Edit difference data:
■ ■ ■ ■ ■
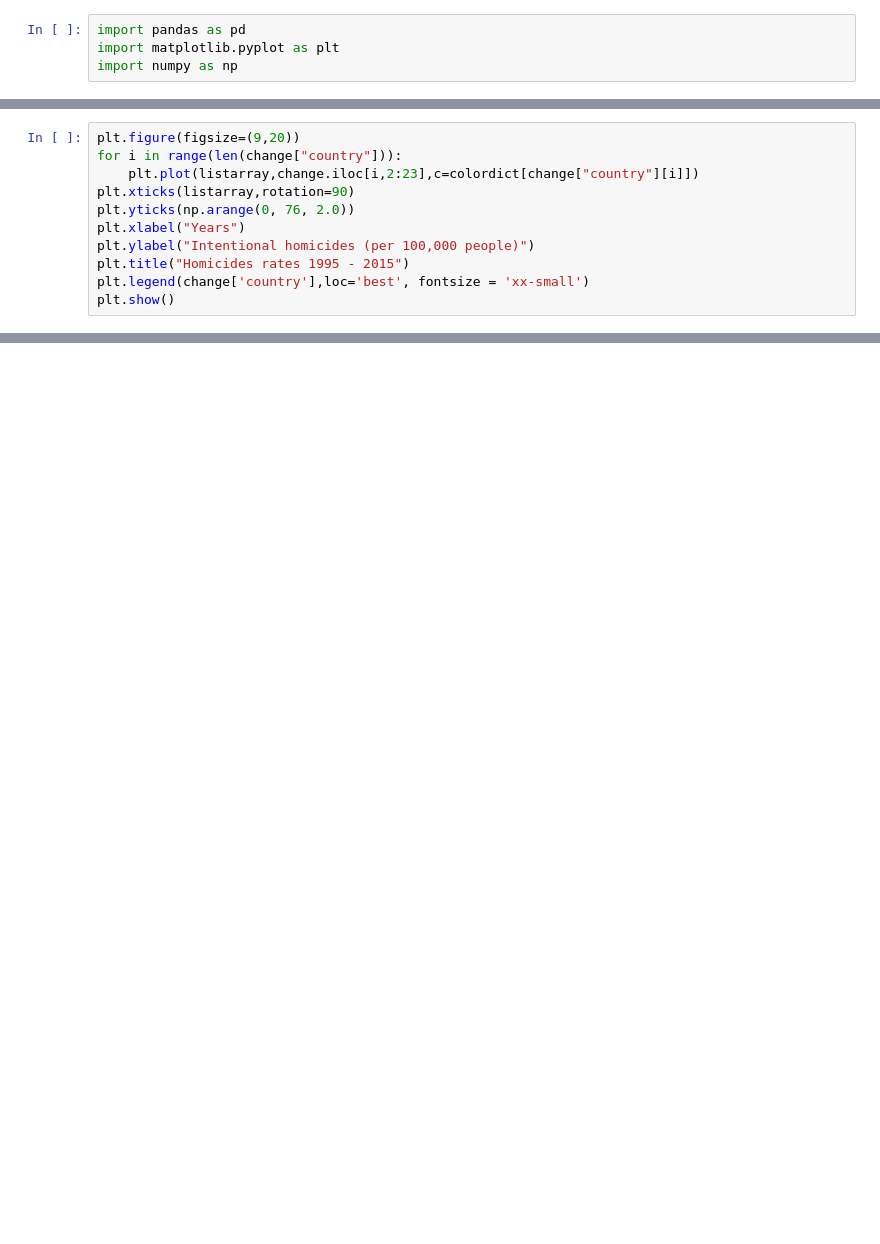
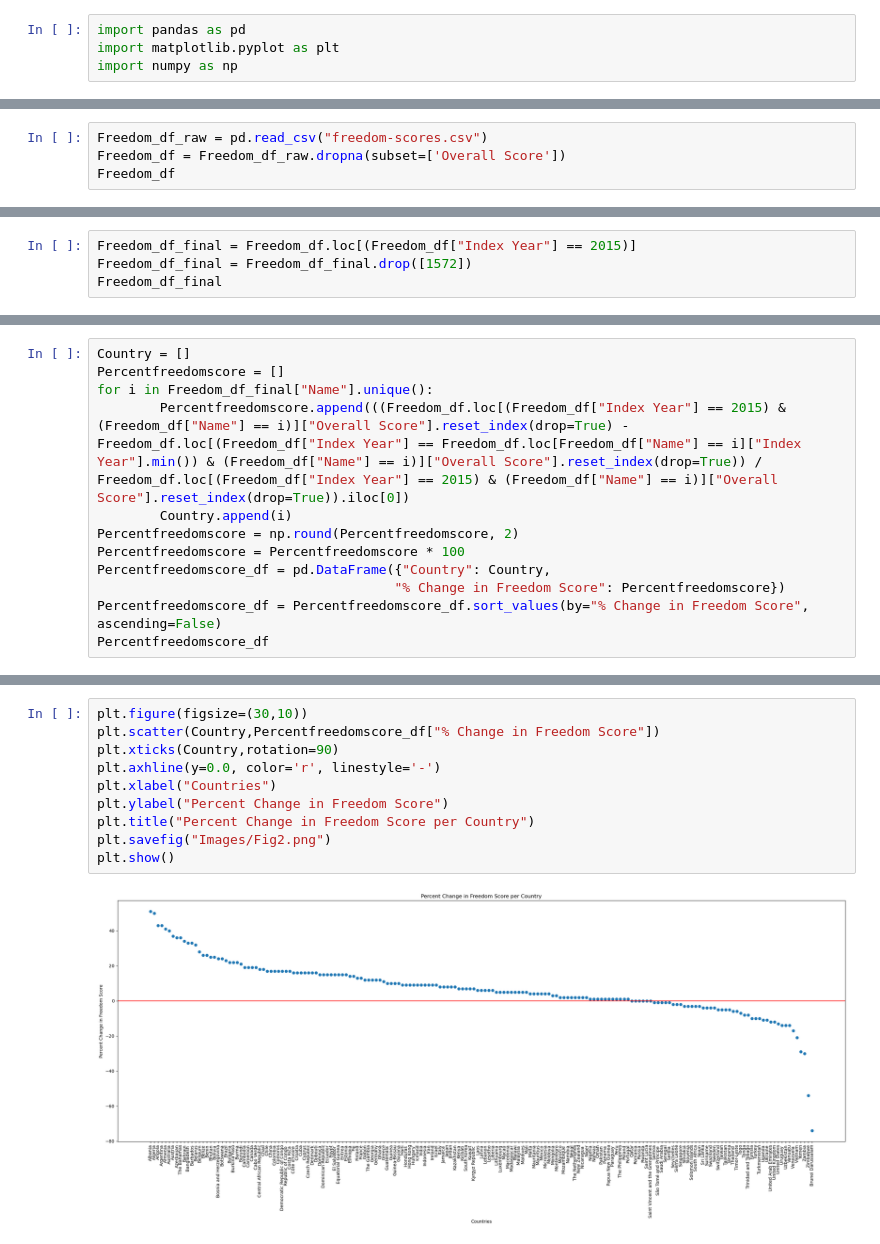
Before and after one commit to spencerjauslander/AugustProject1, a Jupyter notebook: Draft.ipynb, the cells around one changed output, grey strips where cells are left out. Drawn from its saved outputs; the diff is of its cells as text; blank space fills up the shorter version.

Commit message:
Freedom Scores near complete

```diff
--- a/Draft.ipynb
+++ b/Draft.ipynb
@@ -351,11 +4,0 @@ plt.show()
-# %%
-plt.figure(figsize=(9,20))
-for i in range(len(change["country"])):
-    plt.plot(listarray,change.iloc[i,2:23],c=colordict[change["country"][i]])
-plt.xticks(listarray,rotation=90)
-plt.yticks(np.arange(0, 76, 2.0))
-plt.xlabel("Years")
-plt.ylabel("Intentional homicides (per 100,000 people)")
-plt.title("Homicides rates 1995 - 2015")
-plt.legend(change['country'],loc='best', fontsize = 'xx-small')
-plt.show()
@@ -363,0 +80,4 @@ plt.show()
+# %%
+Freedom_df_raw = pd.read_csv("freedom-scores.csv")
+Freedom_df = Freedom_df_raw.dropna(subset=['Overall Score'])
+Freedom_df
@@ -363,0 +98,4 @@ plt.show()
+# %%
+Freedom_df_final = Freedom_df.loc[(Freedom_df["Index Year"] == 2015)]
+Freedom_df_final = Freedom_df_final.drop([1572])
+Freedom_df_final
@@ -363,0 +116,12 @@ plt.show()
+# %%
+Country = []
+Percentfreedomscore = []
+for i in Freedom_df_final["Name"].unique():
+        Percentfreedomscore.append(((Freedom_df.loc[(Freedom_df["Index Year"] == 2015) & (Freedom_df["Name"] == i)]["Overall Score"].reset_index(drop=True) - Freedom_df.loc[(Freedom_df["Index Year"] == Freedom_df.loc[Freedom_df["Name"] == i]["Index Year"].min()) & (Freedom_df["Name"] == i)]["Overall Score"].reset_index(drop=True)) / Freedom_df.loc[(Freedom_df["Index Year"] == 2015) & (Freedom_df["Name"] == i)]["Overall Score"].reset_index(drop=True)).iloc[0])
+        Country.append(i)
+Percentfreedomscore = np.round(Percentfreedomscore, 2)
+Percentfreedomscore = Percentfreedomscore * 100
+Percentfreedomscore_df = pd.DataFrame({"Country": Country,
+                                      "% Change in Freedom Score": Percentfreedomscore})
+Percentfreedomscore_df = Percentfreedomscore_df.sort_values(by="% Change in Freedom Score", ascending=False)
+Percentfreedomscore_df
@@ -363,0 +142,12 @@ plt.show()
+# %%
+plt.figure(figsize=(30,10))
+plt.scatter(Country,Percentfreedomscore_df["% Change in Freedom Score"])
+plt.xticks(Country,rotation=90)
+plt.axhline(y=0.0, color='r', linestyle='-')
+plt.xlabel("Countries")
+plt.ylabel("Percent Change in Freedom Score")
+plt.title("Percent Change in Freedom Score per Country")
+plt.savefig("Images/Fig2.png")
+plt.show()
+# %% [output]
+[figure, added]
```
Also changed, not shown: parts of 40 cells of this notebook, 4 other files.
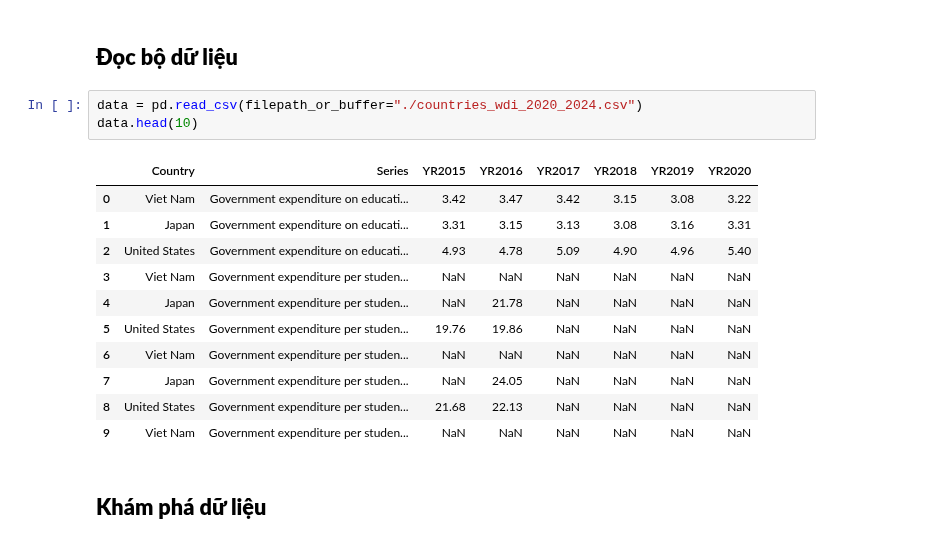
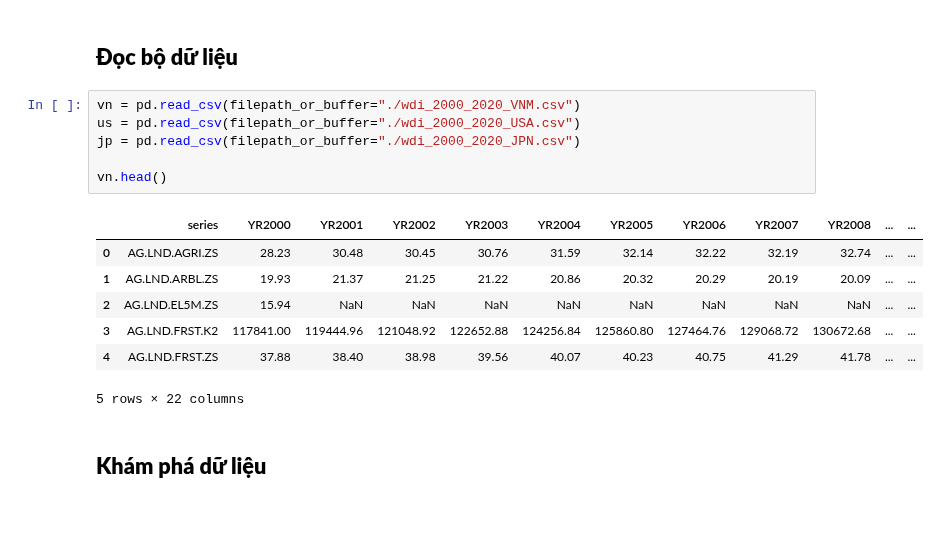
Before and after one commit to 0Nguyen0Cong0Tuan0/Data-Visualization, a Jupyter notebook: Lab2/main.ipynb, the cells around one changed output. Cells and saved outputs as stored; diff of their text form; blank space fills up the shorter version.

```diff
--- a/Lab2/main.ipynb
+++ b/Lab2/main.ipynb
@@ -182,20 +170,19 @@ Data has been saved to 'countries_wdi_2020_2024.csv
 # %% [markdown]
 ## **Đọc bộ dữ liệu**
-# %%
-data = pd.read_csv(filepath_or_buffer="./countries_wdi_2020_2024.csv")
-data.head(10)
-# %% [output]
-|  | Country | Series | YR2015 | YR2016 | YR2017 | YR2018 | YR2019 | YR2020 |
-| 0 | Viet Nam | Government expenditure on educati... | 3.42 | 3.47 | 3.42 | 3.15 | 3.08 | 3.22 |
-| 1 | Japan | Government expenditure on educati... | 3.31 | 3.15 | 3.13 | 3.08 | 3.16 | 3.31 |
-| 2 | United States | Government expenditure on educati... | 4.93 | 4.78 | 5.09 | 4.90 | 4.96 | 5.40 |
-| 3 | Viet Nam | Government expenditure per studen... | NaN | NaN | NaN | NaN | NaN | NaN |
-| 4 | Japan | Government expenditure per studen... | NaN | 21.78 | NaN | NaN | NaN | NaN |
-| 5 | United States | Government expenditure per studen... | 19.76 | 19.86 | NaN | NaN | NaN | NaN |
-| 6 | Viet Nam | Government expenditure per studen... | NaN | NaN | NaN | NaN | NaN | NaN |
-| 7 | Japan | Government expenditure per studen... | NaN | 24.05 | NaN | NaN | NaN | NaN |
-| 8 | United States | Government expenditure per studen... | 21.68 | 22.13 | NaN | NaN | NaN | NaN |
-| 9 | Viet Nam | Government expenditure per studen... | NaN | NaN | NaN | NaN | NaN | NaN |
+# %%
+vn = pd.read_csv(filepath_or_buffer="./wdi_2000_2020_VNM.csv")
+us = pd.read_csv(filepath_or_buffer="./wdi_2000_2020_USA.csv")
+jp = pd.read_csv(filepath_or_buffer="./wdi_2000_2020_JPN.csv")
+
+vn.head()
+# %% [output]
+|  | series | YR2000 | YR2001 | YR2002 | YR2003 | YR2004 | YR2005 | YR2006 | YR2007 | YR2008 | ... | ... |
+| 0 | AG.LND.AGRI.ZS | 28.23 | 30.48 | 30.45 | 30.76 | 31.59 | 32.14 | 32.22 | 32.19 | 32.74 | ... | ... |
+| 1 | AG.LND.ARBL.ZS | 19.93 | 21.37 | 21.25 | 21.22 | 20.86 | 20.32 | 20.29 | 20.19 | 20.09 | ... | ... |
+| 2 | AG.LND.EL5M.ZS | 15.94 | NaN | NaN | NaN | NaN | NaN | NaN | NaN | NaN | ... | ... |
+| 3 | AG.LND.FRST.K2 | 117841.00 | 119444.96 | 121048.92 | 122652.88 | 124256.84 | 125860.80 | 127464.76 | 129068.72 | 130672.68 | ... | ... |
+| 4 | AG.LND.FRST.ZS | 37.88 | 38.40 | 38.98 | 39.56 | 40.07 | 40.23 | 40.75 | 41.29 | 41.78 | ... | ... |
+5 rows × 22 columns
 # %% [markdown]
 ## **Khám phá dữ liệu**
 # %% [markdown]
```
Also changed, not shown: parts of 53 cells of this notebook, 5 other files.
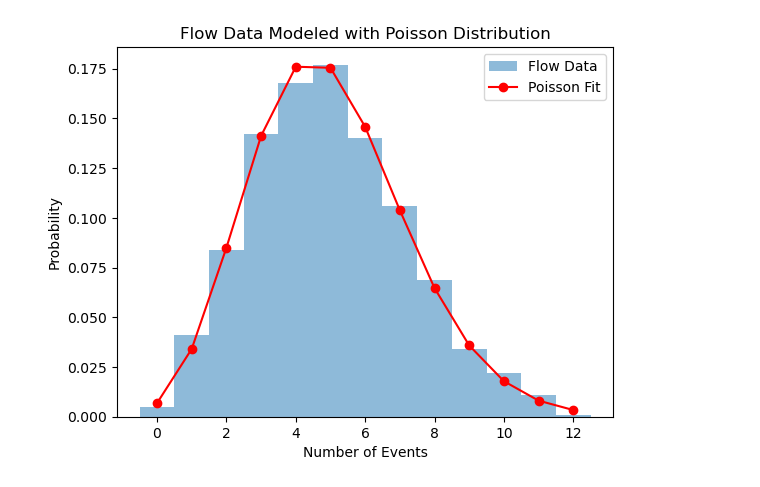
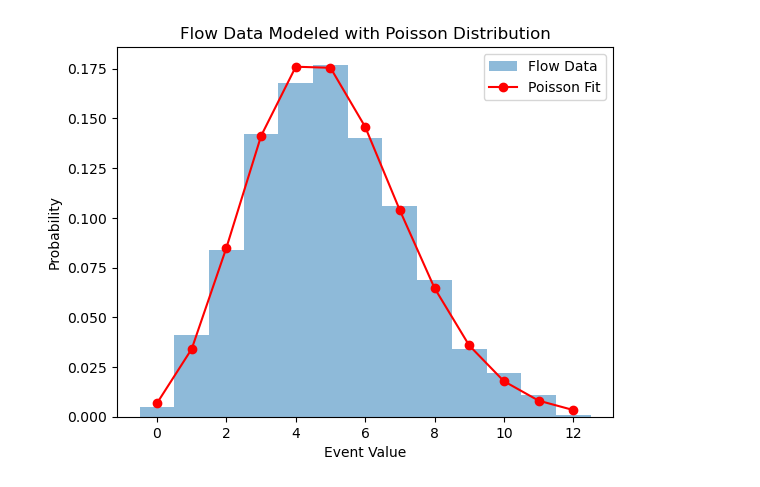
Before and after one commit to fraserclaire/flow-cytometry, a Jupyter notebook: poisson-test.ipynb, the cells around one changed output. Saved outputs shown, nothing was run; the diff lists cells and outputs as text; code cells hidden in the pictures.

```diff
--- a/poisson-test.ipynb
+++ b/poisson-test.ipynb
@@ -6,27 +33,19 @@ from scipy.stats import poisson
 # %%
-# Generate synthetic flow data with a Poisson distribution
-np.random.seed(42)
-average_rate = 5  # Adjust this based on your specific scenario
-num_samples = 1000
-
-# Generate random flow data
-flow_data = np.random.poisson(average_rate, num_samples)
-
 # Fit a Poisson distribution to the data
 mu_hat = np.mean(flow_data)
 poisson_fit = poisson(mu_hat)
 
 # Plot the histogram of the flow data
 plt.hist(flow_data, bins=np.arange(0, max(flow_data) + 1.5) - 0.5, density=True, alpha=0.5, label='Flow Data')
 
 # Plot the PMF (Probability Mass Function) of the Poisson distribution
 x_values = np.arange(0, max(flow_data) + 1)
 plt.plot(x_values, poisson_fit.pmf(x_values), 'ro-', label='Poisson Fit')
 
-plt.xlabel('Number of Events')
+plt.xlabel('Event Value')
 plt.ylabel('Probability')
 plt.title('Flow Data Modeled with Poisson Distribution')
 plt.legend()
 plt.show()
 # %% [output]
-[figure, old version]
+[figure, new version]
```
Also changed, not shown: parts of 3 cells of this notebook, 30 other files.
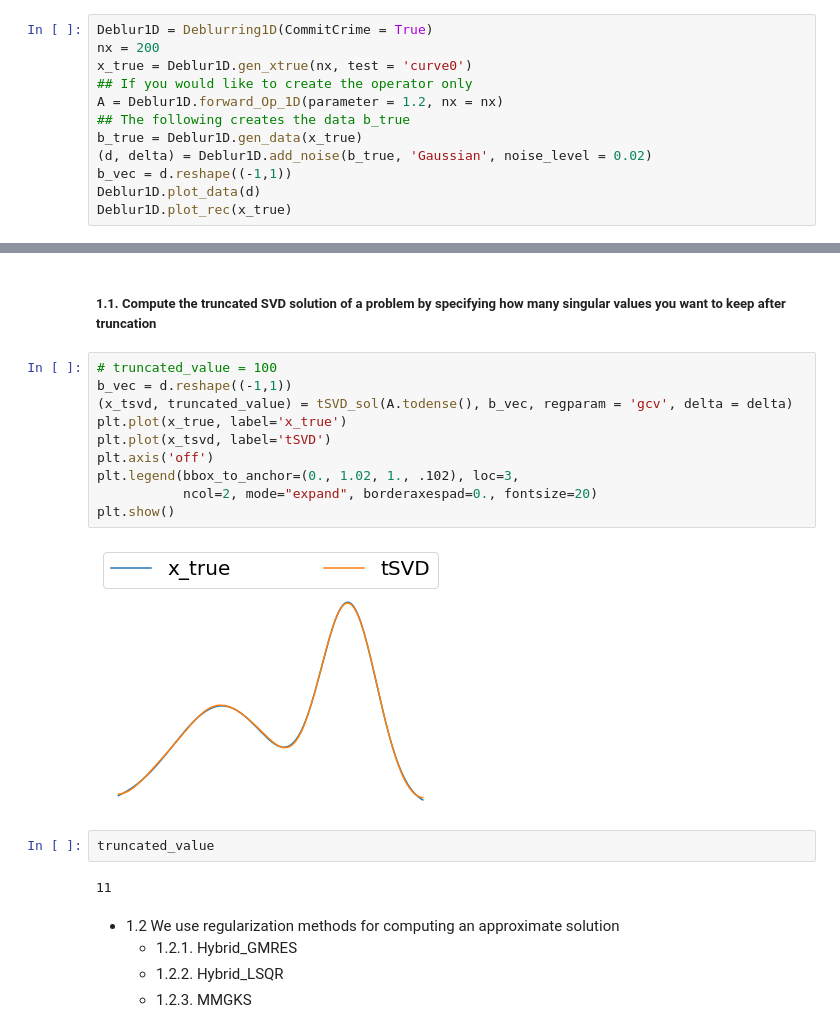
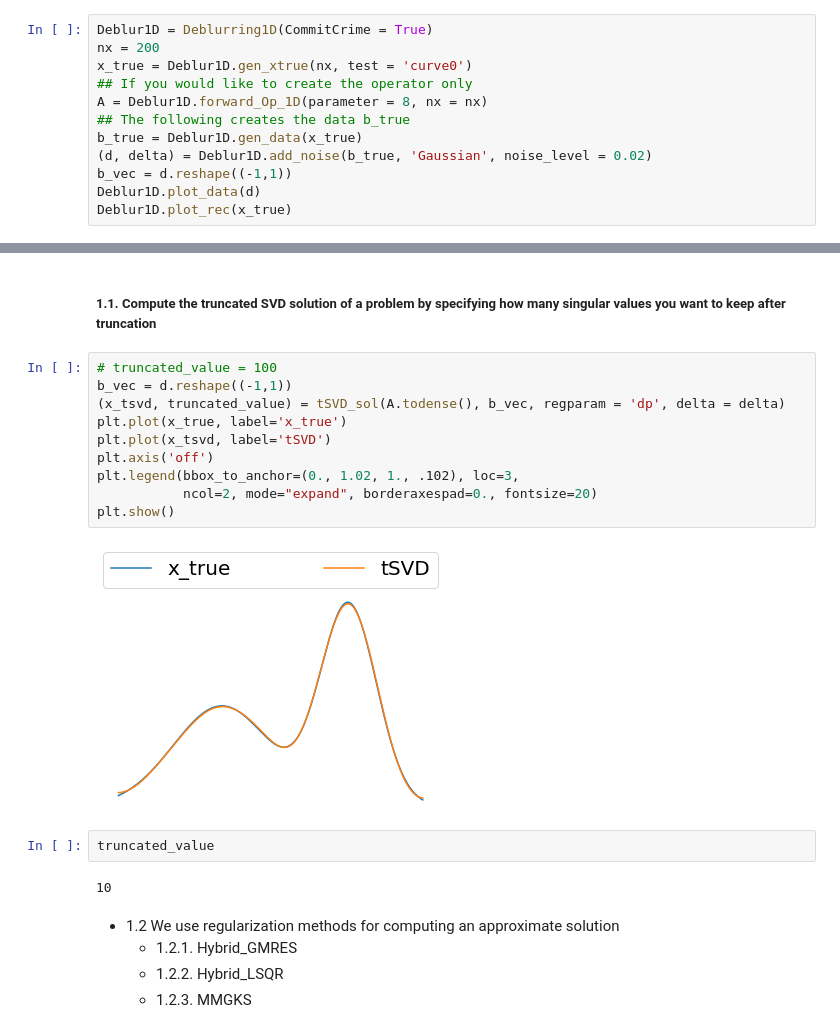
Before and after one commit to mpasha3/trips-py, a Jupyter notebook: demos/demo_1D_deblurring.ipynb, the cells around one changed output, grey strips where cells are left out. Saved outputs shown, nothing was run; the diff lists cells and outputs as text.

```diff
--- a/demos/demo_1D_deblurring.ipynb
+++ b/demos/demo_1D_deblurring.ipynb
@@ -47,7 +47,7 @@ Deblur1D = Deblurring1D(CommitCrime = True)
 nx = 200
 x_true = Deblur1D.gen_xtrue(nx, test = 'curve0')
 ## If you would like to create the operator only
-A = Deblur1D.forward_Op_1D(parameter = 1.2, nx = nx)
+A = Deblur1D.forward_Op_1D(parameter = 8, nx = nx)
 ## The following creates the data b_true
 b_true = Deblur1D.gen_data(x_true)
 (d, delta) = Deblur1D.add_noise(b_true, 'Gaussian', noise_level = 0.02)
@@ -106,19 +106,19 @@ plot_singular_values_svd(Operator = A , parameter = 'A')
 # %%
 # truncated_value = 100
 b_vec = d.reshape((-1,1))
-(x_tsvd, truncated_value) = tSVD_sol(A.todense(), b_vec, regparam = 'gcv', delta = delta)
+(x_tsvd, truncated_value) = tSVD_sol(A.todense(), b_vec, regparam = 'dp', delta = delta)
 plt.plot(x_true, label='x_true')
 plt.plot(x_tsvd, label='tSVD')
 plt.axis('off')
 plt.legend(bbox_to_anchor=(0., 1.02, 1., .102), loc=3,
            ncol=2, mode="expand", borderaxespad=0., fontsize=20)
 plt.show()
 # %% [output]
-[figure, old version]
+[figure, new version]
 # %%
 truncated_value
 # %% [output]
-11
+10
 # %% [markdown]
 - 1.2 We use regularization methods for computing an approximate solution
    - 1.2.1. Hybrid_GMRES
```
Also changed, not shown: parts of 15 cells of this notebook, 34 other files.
■ ■ ■ ■ ■
= Requirement =
In the data above, find each line that uses the string "studen". Copy it.

= Response to the task =
-| 3 | Viet Nam | Government expenditure per studen... | NaN | NaN | NaN | NaN | NaN | NaN |
-| 4 | Japan | Government expenditure per studen... | NaN | 21.78 | NaN | NaN | NaN | NaN |
-| 5 | United States | Government expenditure per studen... | 19.76 | 19.86 | NaN | NaN | NaN | NaN |
-| 6 | Viet Nam | Government expenditure per studen... | NaN | NaN | NaN | NaN | NaN | NaN |
-| 7 | Japan | Government expenditure per studen... | NaN | 24.05 | NaN | NaN | NaN | NaN |
-| 8 | United States | Government expenditure per studen... | 21.68 | 22.13 | NaN | NaN | NaN | NaN |
-| 9 | Viet Nam | Government expenditure per studen... | NaN | NaN | NaN | NaN | NaN | NaN |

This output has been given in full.